18 July, 2006: Beware, reader

The "Bersani decree" will be modified. No additional taxicabs. No additional competiveness. No lower prices. The government accepted the taxicab drivers complains. We citizens get worste rules. You can read the article "Tassisti-governo, salta il cumulo delle licenze" by the Corriere della Sera newspaper. Now the question: how long will the Italian government take to accept also the complains made by pharmacies and attorneys? Shame, shame, shame!!!

A note about the problem in taxicab licenses in Italy: Taxicab licenses should be issued by city councils. If you want one, you apply when licenses are available. This means never, as licenses exist in a maximum number: therefore you buy one from some taxi driver. How much does it cost? 250.000 Eur in Florence, 190.000 Eur in Milan, 170.000 Eur in Rome, 20.000 Euro in a small town. How can you get one? read the listings in one of the taxicab association. Who pays such amout of money? if the average taxi fare were 10 euros, 17.000 customers were enough to pay for a license. From and to the airport (40-80 Euros per way), about 1.000 rides (2.000 customers) should be enough. Now, when you come to Italy, you know why you have to avoid taxicabs as hell, and take the 5.00 Euro train that takes you to the center. Just my opinion.

30 June, 2006: Decree of Italian Government about competiveness

Today, June 30, 2006, the Italian Ministro dello sviluppo economico (Ministry for the development of the economy) Pierluigi Bersani proposed a decree about competiveness, decree that has been readily approved by the whole government. Today is saturday and the decree has been discussed during the night in order to approve it in little time. The decree has been prepared  discreetely, that means that very few people knew about it: probably, just the Prime Ministry, Romano Prodi, and the sottosegretario di Stato Enrico Letta knew about it in advance. 

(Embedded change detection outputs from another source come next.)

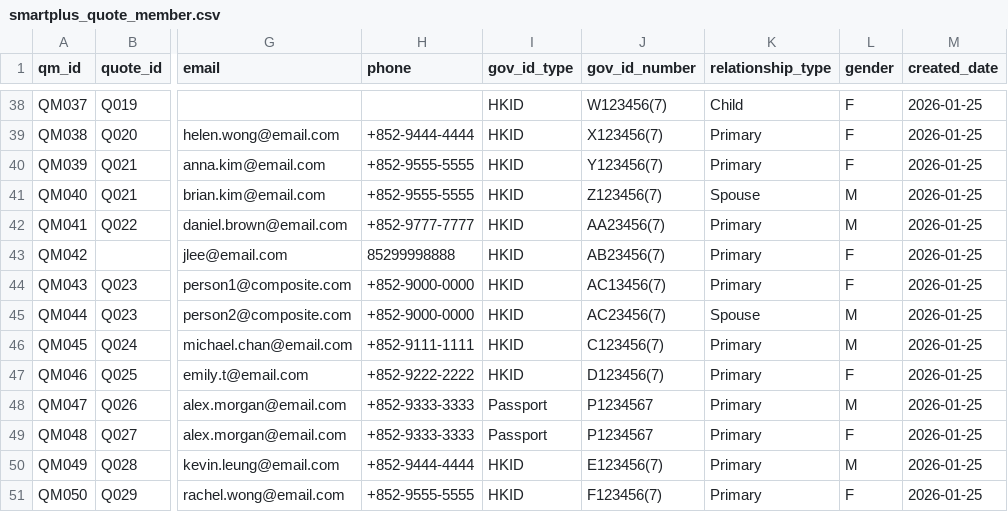
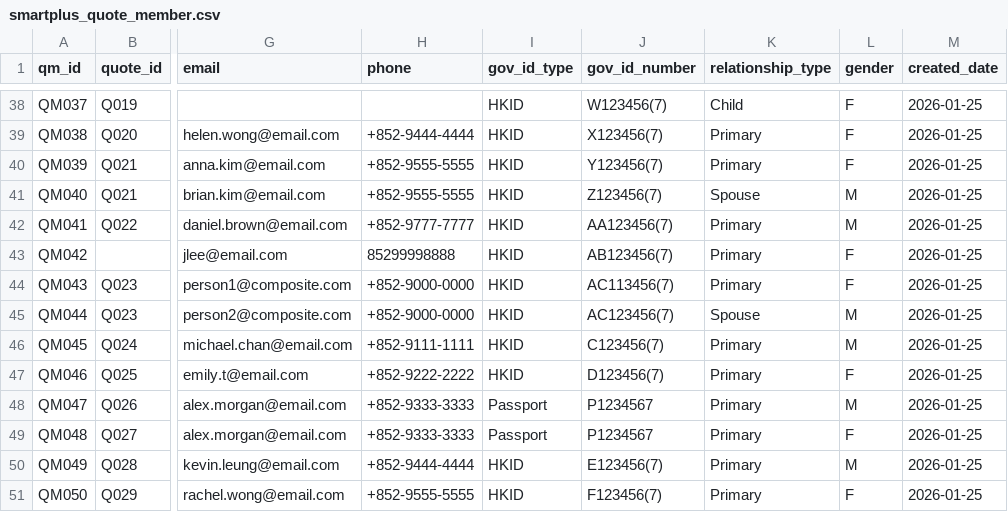
Before and after one commit to josassi/mdm_system, a CSV file: data/uat_generation/sources/smartplus_quote_member.csv, drawn as a sheet; only a part is shown, gaps mark what is left out; the diff names each change by its address in the sheet, - before the commit and + after, or states it on an @@ line.

```diff
--- a/data/uat_generation/sources/smartplus_quote_member.csv
+++ b/data/uat_generation/sources/smartplus_quote_member.csv
-J42 (gov_id_number): AA23456(7)
+J42 (gov_id_number): AA123456(7)
-J43 (gov_id_number): AB23456(7)
+J43 (gov_id_number): AB123456(7)
-J44 (gov_id_number): AC13456(7)
+J44 (gov_id_number): AC113456(7)
-J45 (gov_id_number): AC23456(7)
+J45 (gov_id_number): AC123456(7)
```
Also changed, not shown: data/bronze/raw_attribute.csv, data/silver/standardized_attribute.csv, 2 other files.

European Union initiated several infraction procedures (i.e., put fines) against Italy because Italy was protecting corporate interests - this corporate interests were against the interests of italian and european citizens (and against the interests of customers, as the same Bersani pointed out in an interview).

The corporate interests

Among the corporate interests, I can remember many of them that were very irritating because they were both money and time consuming, but irritation mostly came for the lack of respect for the rest of us (those of us not involved in the same corporate interest). I comment here some of them.

Taxicab drivers.

In Italy, taxicabs are vere expensive. My experience actually comes mostly from Rome, I do not know much about little towns. But in Rome, forget taking one, unless you're really in need for one. Really in need means, for me, that you are feeling very bad because of your health, not so much to justify an ambulance  call and a hospital ride, but to justify a comfortable return at home. There are other chances you can think of taking a taxi. For example, you are a businessman, or you are around the town for your own business not-money-related and really need to do many things in little time - sometimes taking a taxi may save you long time and can avoid you returning to the center of the town. Or you may really need a taxicab if you are seriously at risk of missing a flight and have no time to think of a different solution. But if is the case, get prepared to pay the ride possibly more than you have payed for the flight ticket. 


Medicines in Italy belong to classes (fascia in italian terminology), according if you need a doctor prescription to buy the drug of if you can buy it by yourself (automedicazione), and if the price of the medicine is payed by you or by the government (some information can be found, with a bit of searching, on the Health Ministery website). In Italy you can buy medicines only in pharmacies, with the assistance of a farmacista doctor. In Italy medicines cost much more than abroad. 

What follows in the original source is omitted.